With all that being said, before I began my externship, I couldn’t see myself doing any large animal treatments or procedures. I was happy to watch and help do physical exams but outside of that, I was a no-go. I figured that in order to try large animal medicine you had to really know what you were doing and I felt I only kinda sortaknew what I was doing. To make matters worse, I’m a small person (standing at a whopping height of 4 foot 11 inches), I think others are quick to assume that I’m physically limited in working with larger animals. I often take that pre-judgment and believe it, telling myself I can’t do it because I’m simply not big enough. Most people take one look at me and say, “so you’re interested in small animal, right?”. Regardless, my mentor has always been supportive and has enforced that I could do as much or as little as I wanted to do for any of the large animal medicine.

Now here’s the story of how I got outside my comfort zone. It was day three of my externship when we headed out to do pregnancy checks on a herd of beef cattle and I was ready to……..WATCH. I had done plenty of rectal exams at OVC, but I had never checked for pregnancy, so I figured I’d be of no use.
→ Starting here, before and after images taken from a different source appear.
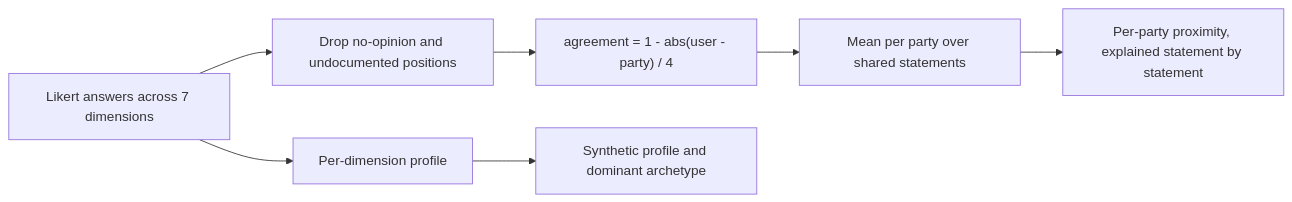
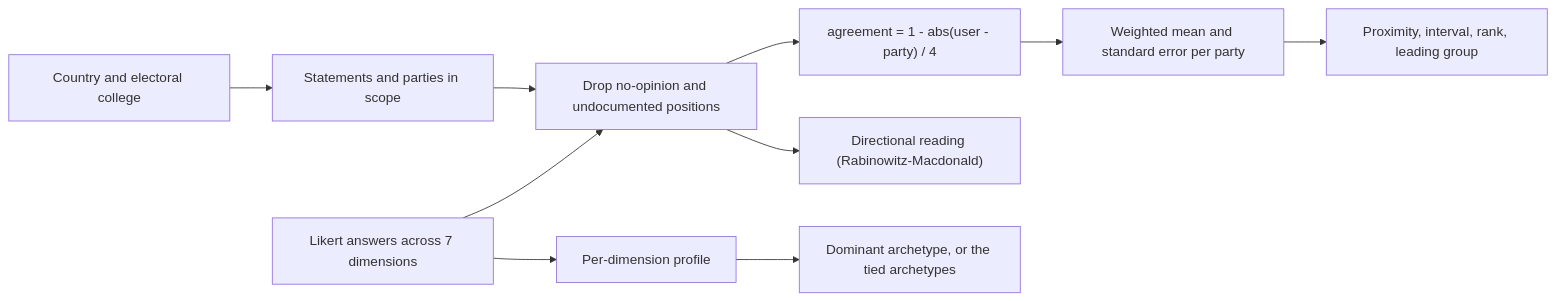
One commit to DeharengOlivier/crible-politique changed the second of 4 diagrams in README.md. Above: the diagram before and after it, drawn with Mermaid. The commit also changed other lines of this file and 2 other files, not shown here.

````diff
--- a/README.md
+++ b/README.md
@@ -100,9 +122,12 @@
 ```mermaid
 flowchart LR
+    Country["Country and electoral college"] --> Scope["Statements and parties in scope"]
+    Scope --> Filter
     Answers["Likert answers across 7 dimensions"] --> Filter["Drop no-opinion and undocumented positions"]
     Filter --> Agree["agreement = 1 - abs(user - party) / 4"]
-    Agree --> Mean["Mean per party over shared statements"]
-    Mean --> Proximity["Per-party proximity, explained statement by statement"]
+    Agree --> Mean["Weighted mean and standard error per party"]
+    Mean --> Proximity["Proximity, interval, rank, leading group"]
+    Filter --> Directional["Directional reading (Rabinowitz-Macdonald)"]
     Answers --> Compass["Per-dimension profile"]
-    Compass --> Archetype["Synthetic profile and dominant archetype"]
+    Compass --> Archetype["Dominant archetype, or the tied archetypes"]
 ```
````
However, as I watched the cows go through the squeeze chute, instead of feeling relieved that I wasn’t shoulder deep inside a cow, I felt antsy about not participating. I wanted to be in there helping check if cows were pregnant and how far along they were. I glanced at the rectal gloves and just went for it; I asked Dr. Gordzelik if I could check a few of the cows and he was on board and became my number one cheerleader. I wasn’t always accurate in how far along I thought a cow was in her pregnancy, but I was incredibly proud of myself for trying. My next obstacle was helping with tuberculosis (TB) testing for large dairy herds, which is far less extensive than pregnancy checks, but I was intimidated. There was one very long row of cows with their legs free to kick me. The first two times we went out to the dairy farm, I tested about two of 150 cows, which I thought was plenty because I was terrified of getting kicked. But as time went on, I reminded myself that I had learned and practiced safe handling with cows for three years at OVC – working with and around cows was no longer an unfamiliar concept to me. Accordingly, the following time we went out to the dairy herd, I told Dr. G that I was going to help him, so he started at one end of the cows and I started at the other. I tested around 80 cows that day, which was empowering and made me realize that I shouldn’t put restrictions on myself as to what I think I’m capable of. How could I expect others to believe in me if I hadn’t even taken the step in believing in myself? I can now proudly say that since my first week, I have helped with vaccinations, chokes or blockages in the throat or windpipe, C-sections, mass removals, pregnancy checks and TB tests in cows and horses.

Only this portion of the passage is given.